A difficult employee can change the whole tone within an office, causing morale to drop and tense relationships to form. As a manager, it’s your duty to come up with a way to work around these problems, ensuring that everyone is at their most productive. Here are a few common types of problematic employees that you may encounter in your office, with solutions on how to cope:

The issue: An employee who complains constantly

The solution: Let them know that you’re here for real, pressing issues, but that you can’t become the complaint department. If there is a serious problem that’s impacting their ability to do their job, you want to know about it. However if they need to whine about a team member listening to music without headphones, you trust that they’re an adult and can come up with a solution to the problem on their own.

The issue: The “teacher’s pet”

The solution: This employee wants to be the shining star, and may act ruthlessly in order to earn your attention. Be aware of this behavior, and don’t be fooled by their charms. Treat them as you would any other employee, even when they’re piling on compliments and bringing you coffee each morning. If the behavior becomes particularly over the top, explain that you appreciate the nice gestures, but that you’d prefer that they focus their time and attention on their work instead of attending to your needs.

The issue: The employee who can never show up on time

The solution: First, figure out the reason behind the problem. If the person seems to be unaware that they always run late, address the situation and ask that they make it a point to leave for meetings early so that they give themselves plenty of time to get there. However, if their issues with punctuality seem to be due to a poor attitude, it’s time to have a different kind of conversation. Explain that you won’t tolerate their tardy behavior any longer, and stand by this statement. If this means that the team member shows up halfway through a meeting and has to struggle to catch up, that’s their own fault. If it means that they miss out on joining in on the best projects when assignments are doled out at the start of the meeting, so be it.

By learning how to manage difficult employees, you keep your office a positive and productive place to do business, while reducing turnover rates. However, if it becomes evident that a problem employee is no longer able to perform, it’s best to part ways quickly so as to avoid wasting time and energy trying to salvage a relationship that is no longer a good fit.

Image: Wavebreak Media Ltd/

Lauren Levine
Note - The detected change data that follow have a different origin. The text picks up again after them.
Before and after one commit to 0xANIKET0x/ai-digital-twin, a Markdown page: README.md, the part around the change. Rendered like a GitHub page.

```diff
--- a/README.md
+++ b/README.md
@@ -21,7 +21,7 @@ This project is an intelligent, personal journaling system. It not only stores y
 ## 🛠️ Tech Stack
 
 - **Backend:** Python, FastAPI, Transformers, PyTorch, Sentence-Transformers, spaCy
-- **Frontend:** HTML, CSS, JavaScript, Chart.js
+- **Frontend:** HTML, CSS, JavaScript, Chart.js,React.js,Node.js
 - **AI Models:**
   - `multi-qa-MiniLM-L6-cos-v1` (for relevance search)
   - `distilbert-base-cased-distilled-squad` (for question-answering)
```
Lauren Levine is a copywriter/blogger who contributes to a number of magazines and websites including The Frisky, USA Today, and others. She also authors her own blog called Life with Lauren. She loves cooking, anything on the E! network, and is trying to convince herself that running isn't so bad.